Aim of the task: Where the string "docs" occurs in a line of the entries below, copy that line.

Input data:
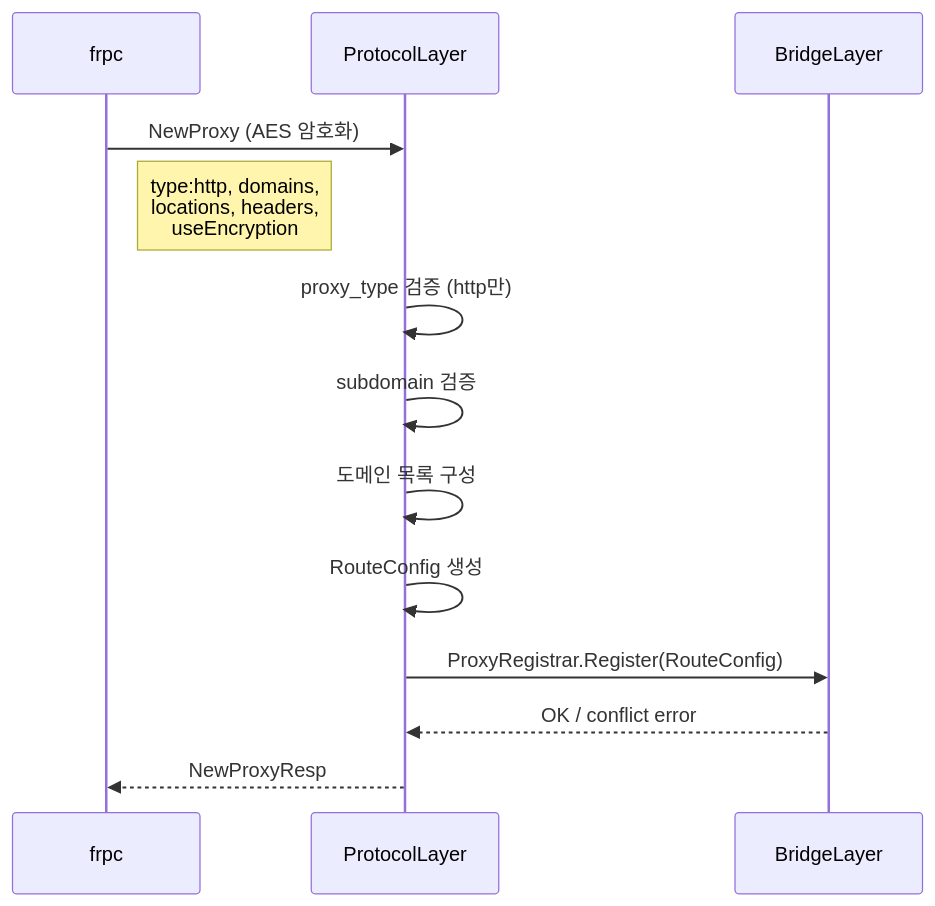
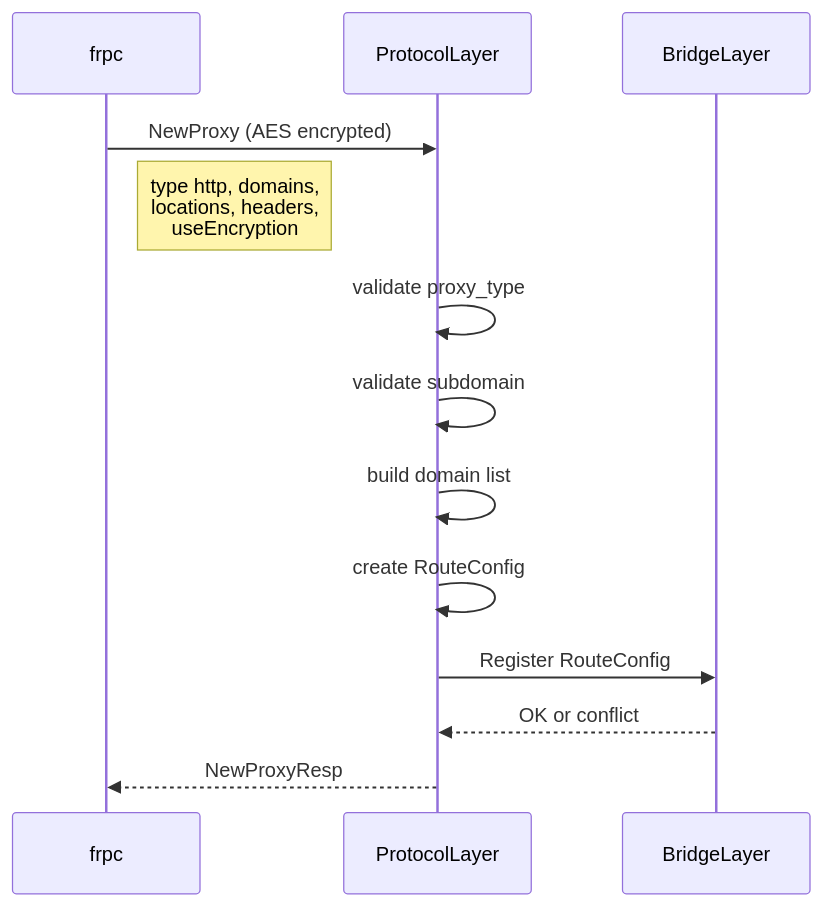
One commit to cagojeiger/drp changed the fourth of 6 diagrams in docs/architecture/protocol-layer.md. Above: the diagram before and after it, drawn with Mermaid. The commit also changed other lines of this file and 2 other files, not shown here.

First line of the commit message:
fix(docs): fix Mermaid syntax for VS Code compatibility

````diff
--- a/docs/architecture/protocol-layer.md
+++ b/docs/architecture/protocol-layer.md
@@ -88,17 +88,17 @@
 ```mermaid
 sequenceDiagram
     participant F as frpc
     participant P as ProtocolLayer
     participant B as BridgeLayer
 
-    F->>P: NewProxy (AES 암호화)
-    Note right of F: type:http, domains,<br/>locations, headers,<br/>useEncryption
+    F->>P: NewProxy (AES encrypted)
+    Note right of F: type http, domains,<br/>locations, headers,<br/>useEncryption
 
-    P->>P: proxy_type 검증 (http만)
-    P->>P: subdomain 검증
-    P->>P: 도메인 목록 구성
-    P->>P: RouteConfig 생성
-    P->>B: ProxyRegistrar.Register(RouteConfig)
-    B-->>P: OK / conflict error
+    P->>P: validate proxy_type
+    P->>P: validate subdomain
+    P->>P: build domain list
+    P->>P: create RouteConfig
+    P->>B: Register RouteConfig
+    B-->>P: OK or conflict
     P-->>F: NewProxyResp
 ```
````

* * *

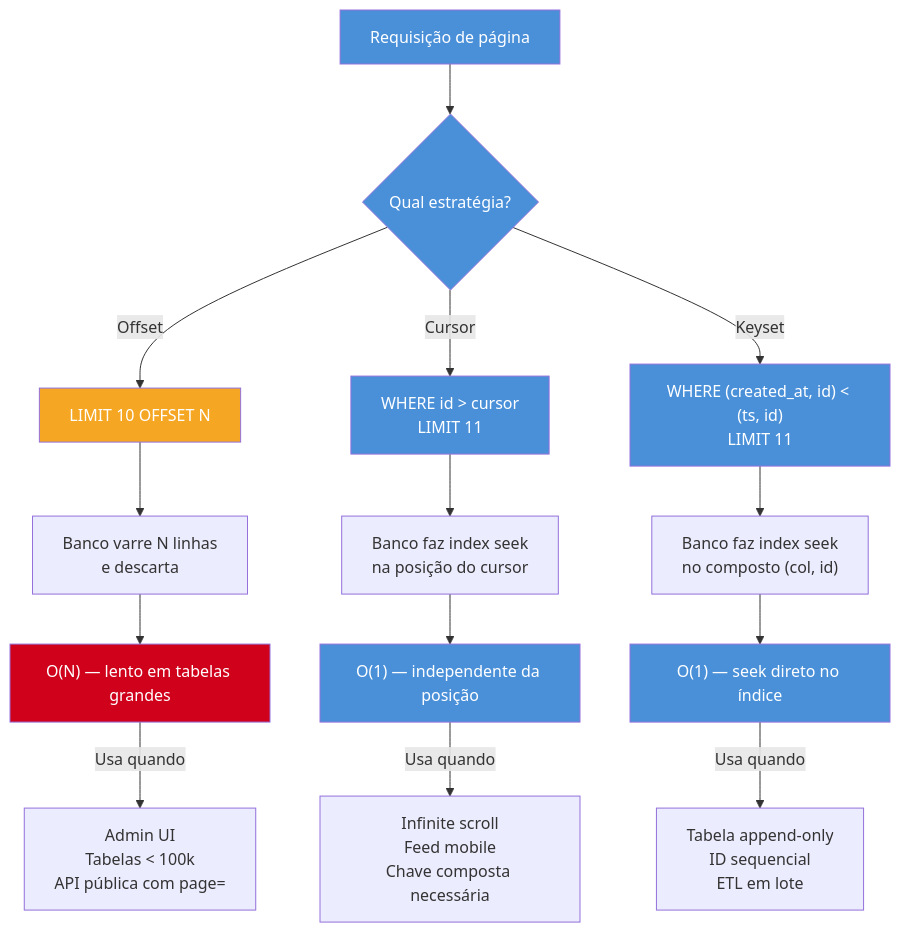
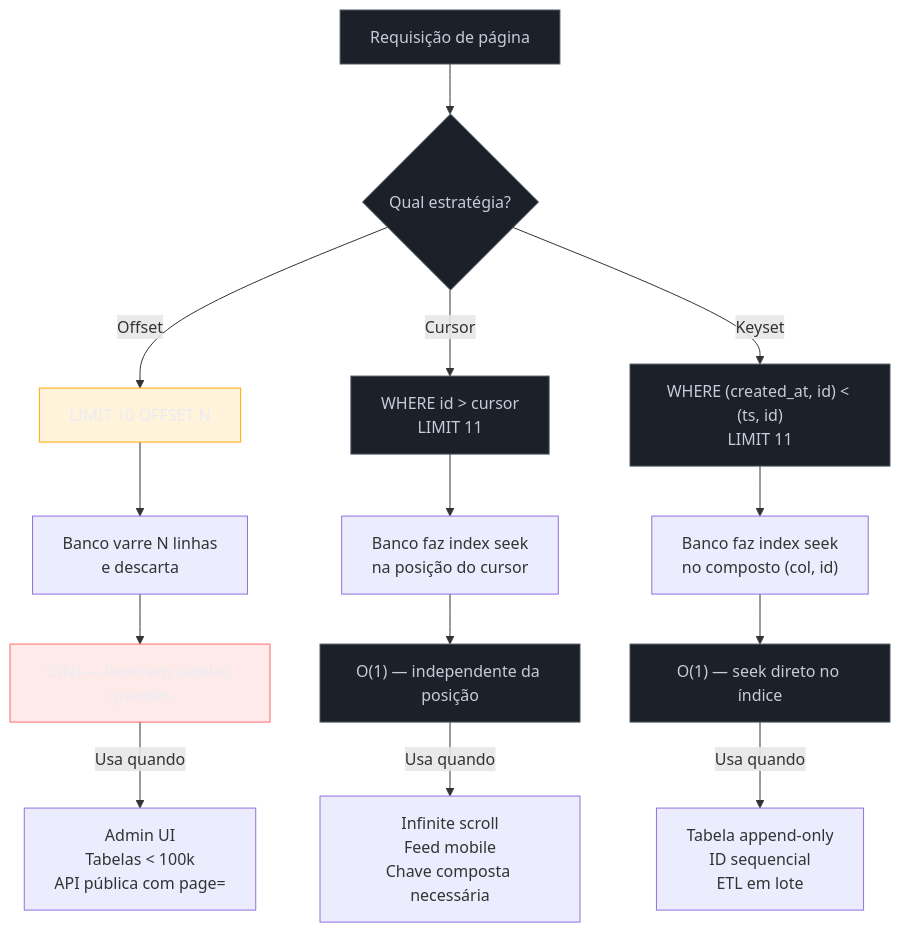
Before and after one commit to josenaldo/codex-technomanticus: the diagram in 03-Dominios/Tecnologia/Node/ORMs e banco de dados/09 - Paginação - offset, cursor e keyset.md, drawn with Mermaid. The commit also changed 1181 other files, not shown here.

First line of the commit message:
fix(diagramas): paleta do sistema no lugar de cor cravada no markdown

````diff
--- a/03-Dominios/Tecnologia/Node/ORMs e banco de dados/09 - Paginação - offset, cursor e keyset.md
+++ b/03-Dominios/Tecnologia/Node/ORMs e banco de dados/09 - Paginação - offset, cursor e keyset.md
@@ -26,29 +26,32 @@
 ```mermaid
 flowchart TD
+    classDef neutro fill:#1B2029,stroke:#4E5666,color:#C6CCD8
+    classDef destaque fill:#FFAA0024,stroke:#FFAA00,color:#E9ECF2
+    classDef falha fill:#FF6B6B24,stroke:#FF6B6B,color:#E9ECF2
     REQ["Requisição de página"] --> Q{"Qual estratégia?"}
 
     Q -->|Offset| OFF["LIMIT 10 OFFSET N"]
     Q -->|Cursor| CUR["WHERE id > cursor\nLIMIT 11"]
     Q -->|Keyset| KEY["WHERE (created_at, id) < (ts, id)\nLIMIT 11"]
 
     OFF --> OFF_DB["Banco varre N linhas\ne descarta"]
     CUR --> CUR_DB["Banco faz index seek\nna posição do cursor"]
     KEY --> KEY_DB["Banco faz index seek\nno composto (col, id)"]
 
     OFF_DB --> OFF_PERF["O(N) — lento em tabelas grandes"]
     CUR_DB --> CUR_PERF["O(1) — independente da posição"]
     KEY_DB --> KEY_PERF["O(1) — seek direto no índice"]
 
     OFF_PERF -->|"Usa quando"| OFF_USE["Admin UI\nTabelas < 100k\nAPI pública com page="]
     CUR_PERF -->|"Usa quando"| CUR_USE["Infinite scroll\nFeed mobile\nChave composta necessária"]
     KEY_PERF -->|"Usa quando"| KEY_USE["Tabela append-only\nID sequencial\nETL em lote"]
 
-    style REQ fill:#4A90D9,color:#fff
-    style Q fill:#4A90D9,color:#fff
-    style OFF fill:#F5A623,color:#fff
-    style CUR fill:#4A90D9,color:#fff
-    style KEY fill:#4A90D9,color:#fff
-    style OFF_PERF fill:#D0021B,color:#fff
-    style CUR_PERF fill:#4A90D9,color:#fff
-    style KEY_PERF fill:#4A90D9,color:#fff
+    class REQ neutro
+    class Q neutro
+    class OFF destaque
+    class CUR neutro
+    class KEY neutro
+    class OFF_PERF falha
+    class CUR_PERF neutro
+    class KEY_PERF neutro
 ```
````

...

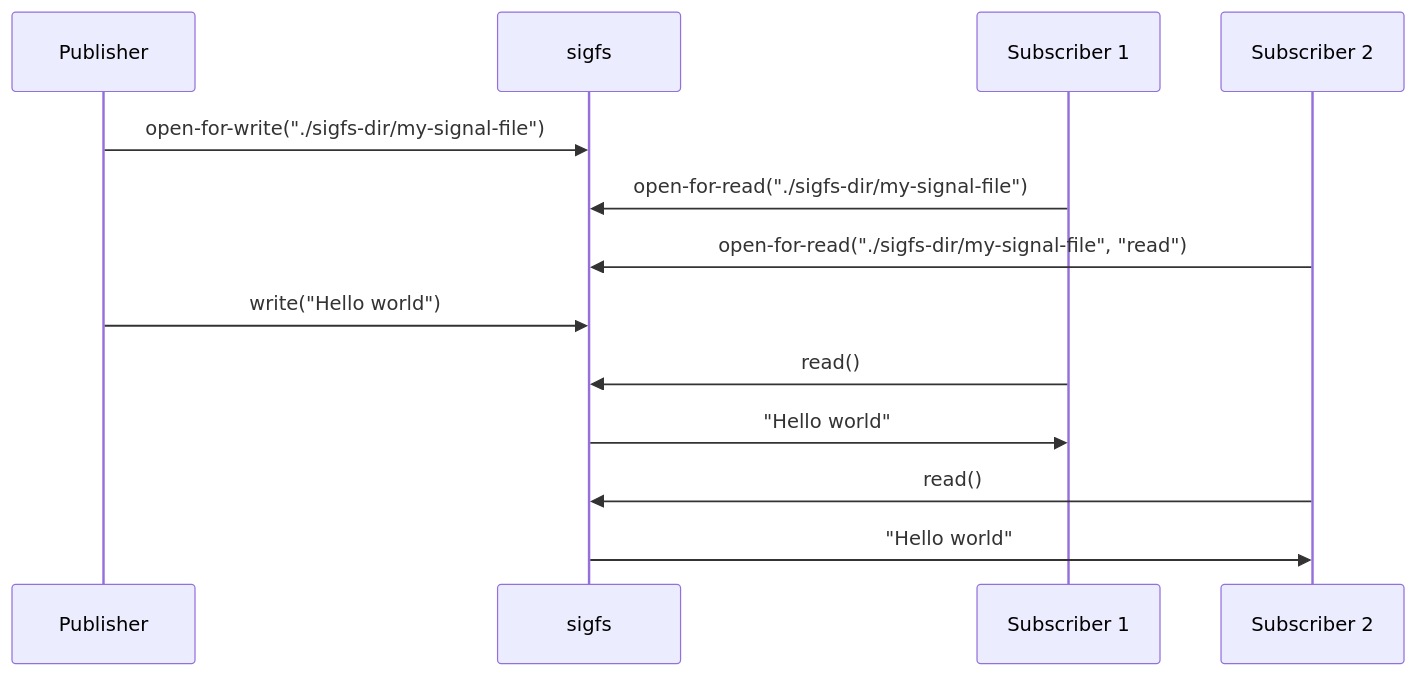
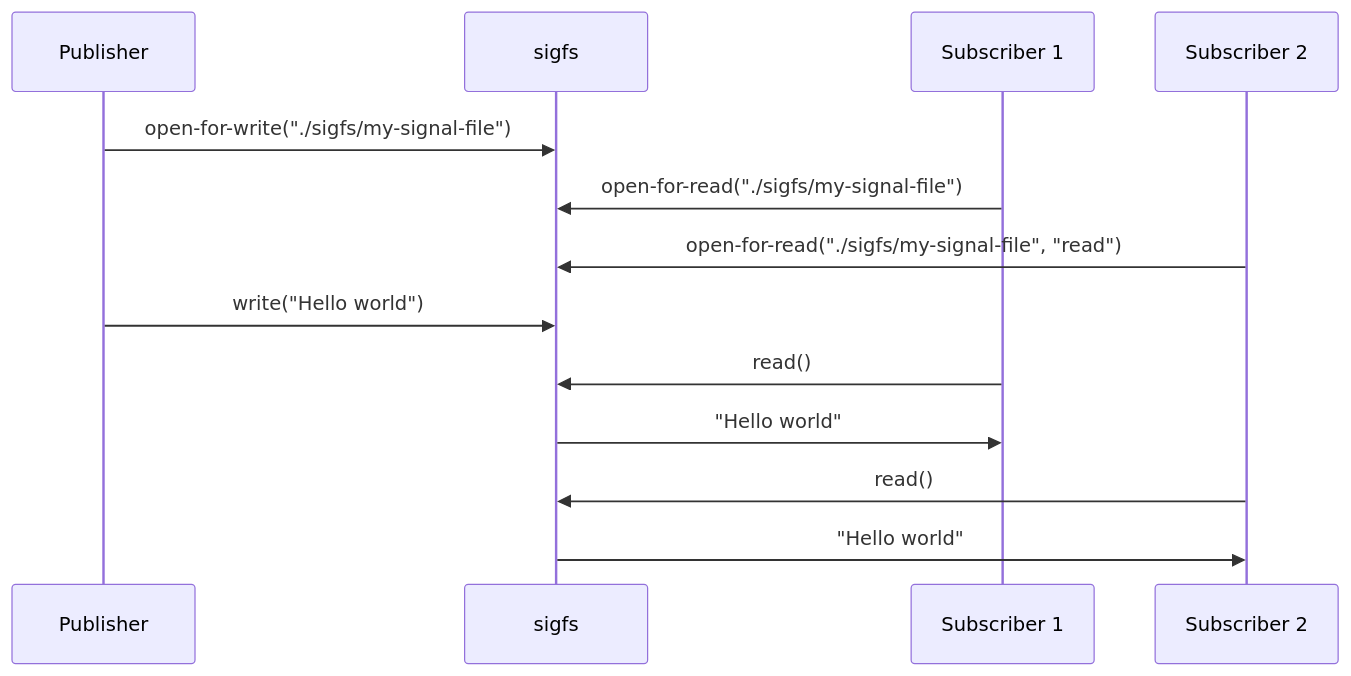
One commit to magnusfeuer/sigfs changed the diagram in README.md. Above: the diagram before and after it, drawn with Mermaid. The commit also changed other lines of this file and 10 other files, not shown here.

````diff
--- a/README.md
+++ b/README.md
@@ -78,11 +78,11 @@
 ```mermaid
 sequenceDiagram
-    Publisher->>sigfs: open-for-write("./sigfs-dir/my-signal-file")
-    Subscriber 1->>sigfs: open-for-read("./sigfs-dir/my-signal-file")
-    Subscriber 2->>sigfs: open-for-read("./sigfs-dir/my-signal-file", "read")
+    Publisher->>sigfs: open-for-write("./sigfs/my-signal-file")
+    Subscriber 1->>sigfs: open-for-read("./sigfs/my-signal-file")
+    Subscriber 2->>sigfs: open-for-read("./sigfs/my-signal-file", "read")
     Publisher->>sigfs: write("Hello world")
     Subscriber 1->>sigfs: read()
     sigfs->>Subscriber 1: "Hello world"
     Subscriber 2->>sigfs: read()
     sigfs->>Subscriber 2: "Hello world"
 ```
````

Response:
One commit to cagojeiger/drp changed the fourth of 6 diagrams in docs/architecture/protocol-layer.md. Above: the diagram before and after it, drawn with Mermaid. The commit also changed other lines of this file and 2 other files, not shown here.
fix(docs): fix Mermaid syntax for VS Code compatibility
--- a/docs/architecture/protocol-layer.md
+++ b/docs/architecture/protocol-layer.md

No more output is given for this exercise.